or which are not outcomes of the study but still affect its results are called *independent
variables*. A good example is age of the subjects, which can be an independent
variable that may affect a study outcome variable such as subject survival.

**b.
****Dependent variables**

The outcome variables defined as part of the research
process are termed *dependent variables* and these will be affected by the
independent variables under study. An example of a dependant variable can be
the number of people who developed a particular disease in a cohort study.

**Variable classification according to their type**

**a.
****Quantitative variables**

Variables
that can be measured numerically are called *quantitative variables*.
These variables can be further classified as *continuous* and *discrete*
variables. A continuous variable could take any value in an interval. Examples
of continuous data are findings for measurements like body mass, height, blood
pressure or serum cholesterol.

Discrete variables will have whole integer values. Examples are the number of hospitalizations per patient in a year or the number of hypoglycemic events recorded in a diabetic patient over 6 months.

**b.
****Qualitative variables**

Variables, which cannot be measured numerically, are called qualitative variables. An example is gender.

**Variable classification according to the scale of
measurement**

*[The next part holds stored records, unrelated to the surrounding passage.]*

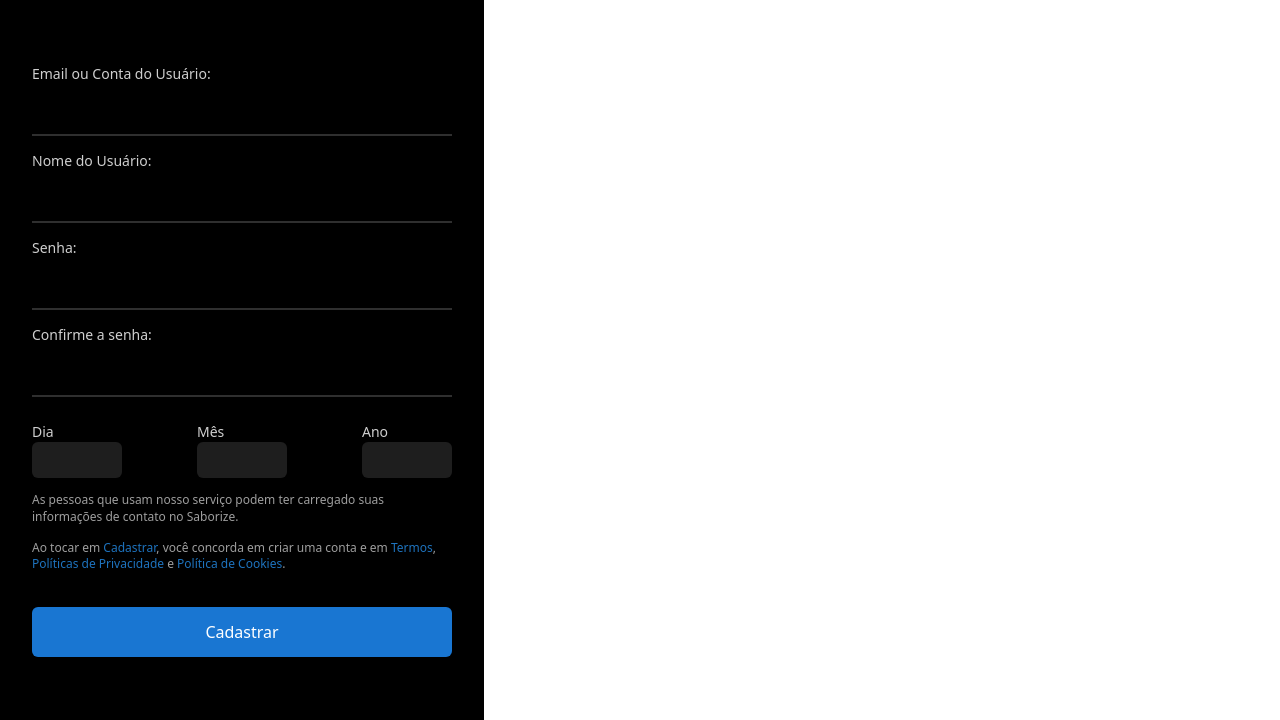
Repository: pedroantoniosi/saborize-site
Page: /
These files come from the project's save history. The page is drawn as it stood at one moment and after the next save; the edit follows.
The browser window is 1280 px wide. The pictures show the whole page.
The project was rebuilt for these pictures with package versions that can differ from the ones it lists, and the page was loaded fresh each time. Also part of the build but not shown: vite.config.ts.

Above is the page before, as saved 2026-03-08 00:22:16.

### index.html
<!doctype html>
<html lang="en">
  <head>
    <meta charset="UTF-8" />
    <link rel="icon" type="image/svg+xml" href="/vite.svg" />
    <meta name="viewport" content="width=device-width, initial-scale=1.0" />
    <title>saborize</title>
  </head>
  <body>
    <div id="root"></div>
    <script type="module" src="/src/main.tsx"></script>
  </body>
</html>

### src/main.tsx
import { StrictMode } from "react";
import { createRoot } from "react-dom/client";
import "./index.css";
import "./reset.css";
import App from "./App.tsx";

createRoot(document.getElementById("root")!).render(
  <StrictMode>
    <App />
  </StrictMode>,
);

### src/reset.css
/* <!-- ----------------------------------------------------------------------------------------------------------------- --> */
*,
*::before,
*::after {
  margin: 0;
  padding: 0;
  box-sizing: border-box;
  --primaryColor: #0275D8;
  --accentColor: #222222;
  --title-color: hsl(0, 0%, 100%);
  --text-color: hsl(0, 0%, 85%);
  --btn-border-radius: .4rem;
  --card-border-radius: .8rem;
}



input,
button,
select,
textarea {
  cursor: pointer;
  border: transparent;
  background-color: transparent;
  outline: none;
}

textarea {
  resize: none;
  min-height: 150px;

  /* Scrollbar moderno */
  &::-webkit-scrollbar {
    width: 12px;
    /* largura da barra lateral */
    height: 12px;
    /* altura da barra inferior */
  }

  &::-webkit-scrollbar-track {
    background: #0f0f0f;
    /* fundo do track */
  }

  &::-webkit-scrollbar-thumb {
    background-color: #555;
    border-radius: 10px;
    transition: background-color 0.3s ease;

    &:hover {
      background-color: #777;
      /* efeito hover suave */
    }

    &:active {
      background-color: #999;
      /* quando clica */
    }
  }

  /* Firefox */
  scrollbar-width: thin;
  scrollbar-color: #555 #0f0f0f;
}

ul,
ol {
  list-style: none;
}

a {
  text-decoration: none;
}

img,
picture {
  max-width: 100%;
  display: block;
  height: auto;
}

/* <!-- ----------------------------------------------------------------------------------------------------------------- --> */
.row-auto {
  display: flex;

  &>* {
    display: flex;
    flex: 1;
  }
}

.flex-1 {
  display: flex;
  flex: 1;
}

.flex-wrap {
  display: flex;
  flex-wrap: wrap;
}

/* <!-- ----------------------------------------------------------------------------------------------------------------- --> */
.row,
.row-xl,
.row-lg,
.row-md,
.row-sm {
  display: flex;
  flex-direction: row;
}

.col,
.col-xl,
.col-lg,
.col-md,
.col-sm {
  display: flex;
  flex-direction: column;
}

.row-reverse {
  display: flex;
  flex-direction: row-reverse;
}

.col-reverse {
  display: flex;
  flex-direction: column-reverse;
}

/* <!-- ----------------------------------------------------------------------------------------------------------------- --> */
.justify-center {
  justify-content: center;
}

.justify-around {
  justify-content: space-around;
}

.justify-between {
  justify-content: space-between;
}

.justify-evenly {
  justify-content: space-evenly;
}

.justify-start {
  justify-content: flex-start;
}

.justify-end {
  justify-content: flex-end;
}

/* <!-- ----------------------------------------------------------------------------------------------------------------- --> */
.align-center {
  align-items: center;
}

.align-start {
  align-items: start;
}

.align-end {
  align-items: end;
}

.align-self-center {
  align-self: center;
}

.align-self-start {
  align-self: flex-start;
}

.align-self-end {
  align-self: end;
}

/* <!-- ----------------------------------------------------------------------------------------------------------------- --> */
.gap-05 {
  gap: 0.5rem;
}

.gap-1 {
  gap: 1rem;
}

.gap-2 {
  gap: 2rem;
}

.gap-3 {
  gap: 3rem;
}

.gap-4 {
  gap: 4rem;
}

.gap-5 {
  gap: 5rem;
}

/* <!-- ----------------------------------------------------------------------------------------------------------------- --> */
.grid-auto {
  display: grid;
  grid-auto-flow: column;
  grid-auto-columns: 1fr;
}

.grid-2 {
  grid-template-columns: repeat(2, 1fr);
  grid-template-rows: auto;
}

.grid-3 {
  grid-template-columns: repeat(3, 1fr);
  grid-template-rows: auto;
}

.grid-4 {
  grid-template-columns: repeat(4, 1fr);
  grid-template-rows: auto;
}

.grid-5 {
  grid-template-columns: repeat(5, 1fr);
  grid-template-rows: auto;
}

.grid-6 {
  grid-template-columns: repeat(6, 1fr);
  grid-template-rows: auto;
}

.grid-7 {
  grid-template-columns: repeat(7, 1fr);
  grid-template-rows: auto;
}

.grid-8 {
  grid-template-columns: repeat(8, 1fr);
  grid-template-rows: auto;
}

.grid-9 {
  grid-template-columns: repeat(9, 1fr);
  grid-template-rows: auto;
}

.grid-10 {
  grid-template-columns: repeat(10, 1fr);
  grid-template-rows: auto;
}

.grid-11 {
  grid-template-columns: repeat(11, 1fr);
  grid-template-rows: auto;
}

.grid-12 {
  grid-template-columns: repeat(12, 1fr);
  grid-template-rows: auto;
}

.grid-2,
.grid-3,
.grid-4,
.grid-5,
.grid-6,
.grid-7,
.grid-8,
.grid-9,
.grid-10,
.grid-11,
.grid-12 {
  display: grid;
  grid-template-rows: 1fr;
}

/* <!-- -------------------------------- Margin -------------------------------- --> */
.m-auto {
  margin: 0 auto;
}

.mt-auto {
  margin-top: auto;
}

.mb-auto {
  margin-bottom: auto;
}

.ms-auto {
  margin-left: auto;
}

.me-auto {
  margin-right: auto;
}

.m-0 {
  margin: 0;
}

.m-05 {
  margin: 0.5rem;
}

.m-1 {
  margin: 1rem;
}

.m-2 {
  margin: 2rem;
}

.m-3 {
  margin: 3rem;
}

.m-4 {
  margin: 4rem;
}

.m-5 {
  margin: 5rem;
}

.mt-05 {
  margin-top: 0.5rem;
}

.mt-1 {
  margin-top: 1rem;
}

.mt-2 {
  margin-top: 2rem;
}

.mt-3 {
  margin-top: 3rem;
}

.mt-4 {
  margin-top: 4rem;
}

.mt-5 {
  margin-top: 5rem;
}

.mb-05 {
  margin-bottom: 0.5rem;
}

.mb-1 {
  margin-bottom: 1rem;
}

.mb-2 {
  margin-bottom: 2rem;
}

.mb-3 {
  margin-bottom: 3rem;
}

.mb-4 {
  margin-bottom: 4rem;
}

.mb-5 {
  margin-bottom: 5rem;
}

.ms-05 {
  margin-left: 0.5rem;
}

.ms-1 {
  margin-left: 1rem;
}

.ms-2 {
  margin-left: 2rem;
}

.ms-3 {
  margin-left: 3rem;
}

.ms-4 {
  margin-left: 4rem;
}

.ms-5 {
  margin-left: 5rem;
}

.me-05 {
  margin-right: 0.5rem;
}

.me-1 {
  margin-right: 1rem;
}

.me-2 {
  margin-right: 2rem;
}

.me-3 {
  margin-right: 3rem;
}

.me-4 {
  margin-right: 4rem;
}

.me-5 {
  margin-right: 5rem;
}

.mx-05 {
  margin-left: 0.5rem;
  margin-right: 0.5rem;
}

.mx-1 {
  margin-left: 1rem;
  margin-right: 1rem;
}

.mx-2 {
  margin-left: 2rem;
  margin-right: 2rem;
}

.mx-3 {
  margin-left: 3rem;
  margin-right: 3rem;
}

.mx-4 {
  margin-left: 4rem;
  margin-right: 4rem;
}

.mx-5 {
  margin-left: 5rem;
  margin-right: 5rem;
}

.my-05 {
  margin-top: 0.5rem;
  margin-bottom: 0.5rem;
}

.my-1 {
  margin-top: 1rem;
  margin-bottom: 1rem;
}

.my-2 {
  margin-top: 2rem;
  margin-bottom: 2rem;
}

.my-3 {
  margin-top: 3rem;
  margin-bottom: 3rem;
}

.my-4 {
  margin-top: 4rem;
  margin-bottom: 4rem;
}

.my-5 {
  margin-top: 5rem;
  margin-bottom: 5rem;
}

/* <!-- -------------------------------- Padding -------------------------------- --> */
.p-0 {
  padding: 0;
}

.p-05 {
  padding: 0.5rem;
}

.p-1 {
  padding: 1rem;
}

.p-2 {
  padding: 2rem;
}

.p-3 {
  padding: 3rem;
}

.p-4 {
  padding: 4rem;
}

.p-5 {
  padding: 5rem;
}

.pt-05 {
  padding-top: 0.5rem;
}

.pt-1 {
  padding-top: 1rem;
}

.pt-2 {
  padding-top: 2rem;
}

.pt-3 {
  padding-top: 3rem;
}

.pt-4 {
  padding-top: 4rem;
}

.pt-5 {
  padding-top: 5rem;
}

.pb-05 {
  padding-bottom: 0.5rem;
}

.pb-1 {
  padding-bottom: 1rem;
}

.pb-2 {
  padding-bottom: 2rem;
}

.pb-3 {
  padding-bottom: 3rem;
}

.pb-4 {
  padding-bottom: 4rem;
}

.pb-5 {
  padding-bottom: 5rem;
}

.ps-05 {
  padding-left: 0.5rem;
}

.ps-1 {
  padding-left: 1rem;
}

.ps-2 {
  padding-left: 2rem;
}

.ps-3 {
  padding-left: 3rem;
}

.ps-4 {
  padding-left: 4rem;
}

.ps-5 {
  padding-left: 5rem;
}

.pe-05 {
  padding-right: 0.5rem;
}

.pe-1 {
  padding-right: 1rem;
}

.pe-2 {
  padding-right: 2rem;
}

.pe-3 {
  padding-right: 3rem;
}

.pe-4 {
  padding-right: 4rem;
}

.pe-5 {
  padding-right: 5rem;
}

.px-05 {
  padding-left: 0.5rem;
  padding-right: 0.5rem;
}

.px-1 {
  padding-left: 1rem;
  padding-right: 1rem;
}

.px-2 {
  padding-left: 2rem;
  padding-right: 2rem;
}

.px-3 {
  padding-left: 3rem;
  padding-right: 3rem;
}

.px-4 {
  padding-left: 4rem;
  padding-right: 4rem;
}

.px-5 {
  padding-left: 5rem;
  padding-right: 5rem;
}

.py-05 {
  padding-top: 0.5rem;
  padding-bottom: 0.5rem;
}

.py-1 {
  padding-top: 1rem;
  padding-bottom: 1rem;
}

.py-2 {
  padding-top: 2rem;
  padding-bottom: 2rem;
}

.py-3 {
  padding-top: 3rem;
  padding-bottom: 3rem;
}

.py-4 {
  padding-top: 4rem;
  padding-bottom: 4rem;
}

.py-5 {
  padding-top: 5rem;
  padding-bottom: 5rem;
}

/* <!-- -------------------------------- Tools -------------------------------- --> */
.position-absolute {
  position: absolute;
}

.center-aboslute {
  top: 50%;
  left: 50%;
  transform: translate(-50%, -50%);
}

.position-relative {
  position: relative;
}

.position-fixed {
  position: fixed;
}

.position-sticky {
  position: sticky;
}

/* <!-- -------------------------------- Display -------------------------------- --> */
.row,
.row-xl,
.row-lg,
.row-md,
.row-sm {
  display: flex;
}

.d-grid,
.d-grid-xl,
.d-grid-lg,
.d-grid-md,
.d-grid-sm {
  display: grid;
}

.d-none,
.d-none-xl,
.d-none-lg,
.d-none-md,
.d-none-sm {
  display: none;
}

.d-block,
.d-block-xl,
.d-block-lg,
.d-block-md,
.d-block-sm {
  display: block;
}

.d-flex,
.d-flex-xl,
.d-flex-lg,
.d-flex-md,
.d-flex-sm {
  display: flex;
}

/* <!-- -------------------------------- Tools -------------------------------- --> */
.cursor-pointer {
  cursor: pointer;
}

.overflow-hidden {
  overflow: hidden;
}

.textwrap-none {
  white-space: none;
}

.select-none {
  -webkit-user-select: none;
  -moz-user-select: none;
  user-select: none;
}

.text-center {
  text-align: center;
}

.place-center {
  place-items: center;
}

.w-100 {
  width: 100%;
}

.h-100 {
  height: 100%;
}

/* Large screen devices (Desktops) */
@media (max-width: 992px) {
  .row-lg {
    display: flex;
    flex-direction: column;
  }

  .d-flex-lg {
    display: none;
  }

  .d-none-lg {
    display: block;
  }
}

/* Medium Screens Devices (Tablets) */
@media (max-width: 768px) {
  .row-md {
    display: flex;
    flex-direction: column;
  }

  .d-flex-md {
    display: none;
  }

  .d-none-md {
    display: block;
  }
}

/*  Small devices (Phones) */
@media (max-width: 568px) {
  .row-sm {
    display: flex;
    flex-direction: column;
  }

  .d-flex-sm {
    display: none;
  }

  .d-none-sm {
    display: block;
  }
}

/*# sourceMappingURL=reset.css.map */

### src/App.tsx
import Register from "@/components/Register/";

function App() {
  return (
    <>
      <Register></Register>
    </>
  );
}

export default App;

### src/components/Register/index.tsx
import React from "react";
import styles from "./index.module.css";

export default function Register() {
  return (
    <div className={styles.registerContainer}>
      {/* LADO DIREITO */}
      <div className={styles.registerRight}>
        <form className={styles.registerForm}>
          <label>Email ou Conta do Usuário:</label>
          <input type="text" />

          <label>Nome do Usuário:</label>
          <input type="text" />

          <label>Senha:</label>
          <input type="password" />

          <label>Confirme a senha:</label>
          <input type="password" />

          <div className={styles.dateRow}>
            <div>
              <label>Dia</label>
              <input type="text" />
            </div>

            <div>
              <label>Mês</label>
              <input type="text" />
            </div>

            <div>
              <label>Ano</label>
              <input type="text" />
            </div>
          </div>

          <p className={styles.terms}>
            As pessoas que usam nosso serviço podem ter carregado suas
            informações de contato no Saborize.
          </p>

          <p className={styles.terms}>
            Ao tocar em <span>Cadastrar</span>, você concorda em criar uma conta
            e em <span>Termos</span>, <span>Políticas de Privacidade</span> e{" "}
            <span>Política de Cookies</span>.
          </p>

          <button type="submit" className={styles.submitBtn}>
            Cadastrar
          </button>
        </form>
      </div>
    </div>
  );
}

### src/components/Register/index.module.css
.registerContainer {
    width: 100%;
    min-height: 100vh;
    display: flex;
}

/* LADO DIREITO */

.registerRight {
    padding: 2rem;
    min-height: 100vh;
    background: #000;
    display: flex;
    justify-content: center;
    align-items: center;
}

.registerForm {
    width: 420px;
    display: flex;
    flex-direction: column;
    gap: 14px;
    color: #e5e5e5;
}

/* labels */

.registerForm label {
    font-size: 14px;
    color: #cfcfcf;
}

/* inputs */

.registerForm input {
    width: 100%;
    background: transparent;
    border: none;
    border-bottom: 2px solid #2f2f2f;
    padding: 10px 0;
    color: white;
    font-size: 14px;
    outline: none;
}

.registerForm input:focus {
    border-bottom: 2px solid #1e73be;
}

/* linha da data */

.dateRow {
    display: flex;
    justify-content: space-between;
    margin-top: 10px;
}

.dateRow div {
    display: flex;
    flex-direction: column;
    width: 90px;
}

.dateRow input {
    background: #1e1e1e;
    border: none;
    padding: 10px;
    border-radius: 6px;
}

/* termos */

.terms {
    font-size: 12px;
    color: #9e9e9e;
    line-height: 1.4;
}

.terms span {
    color: #1e73be;
    cursor: pointer;
}

/* botão */

.submitBtn {
    margin-top: 20px;
    padding: 14px;
    border: none;
    border-radius: 6px;
    background: #1976d2;
    color: white;
    font-size: 16px;
    cursor: pointer;
    transition: background 0.2s;
}

.submitBtn:hover {
    background: #1565c0;
}

Loaded but not shown: src/index.css (common file)

After the next save:
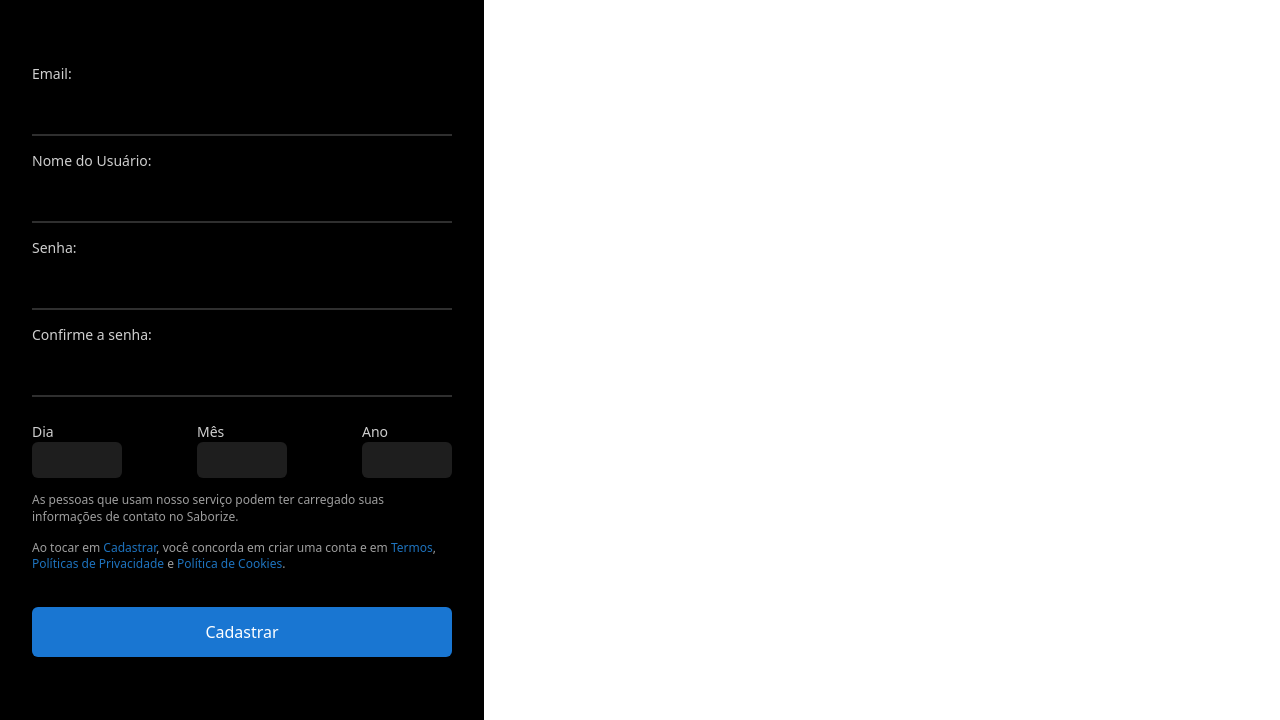
Saved 21 h 31 min later.
--- a/src/components/Register/index.tsx
+++ b/src/components/Register/index.tsx
@@ -7,7 +7,7 @@
       {/* LADO DIREITO */}
       <div className={styles.registerRight}>
         <form className={styles.registerForm}>
-          <label>Email ou Conta do Usuário:</label>
+          <label>Email:</label>
           <input type="text" />
 
           <label>Nome do Usuário:</label>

**a.
****Nominal Scale variables**

**b.
****Ordinal Scale Variables**

**c. Interval Scale Variables**

In an interval measurement scale,
one unit on the scale represents the same magnitude of the characteristic being
measured across the whole range of the scale, i.e. the intervals between the
numbers are equal. However, the *ratio* between set of two numbers in the
scale are not equal because an interval scale lacks a true zero point.

** **Temperature in Fahrenheit would
be a perfect example for interval scales** **because though we can add and subtract degrees (70° is 10° warmer than
60°), we cannot multiply values or create ratios (70° is not twice as warm as
35°).

**d.**

**Ratio Scale Variables**

Ratio scale variables will have all the properties of interval variables with the ratio between two numbers in the ratio scales being identical. Ratio scales have an absolute or zero point. For example, a 100-year old person is indeed twice as old as a 50-year old one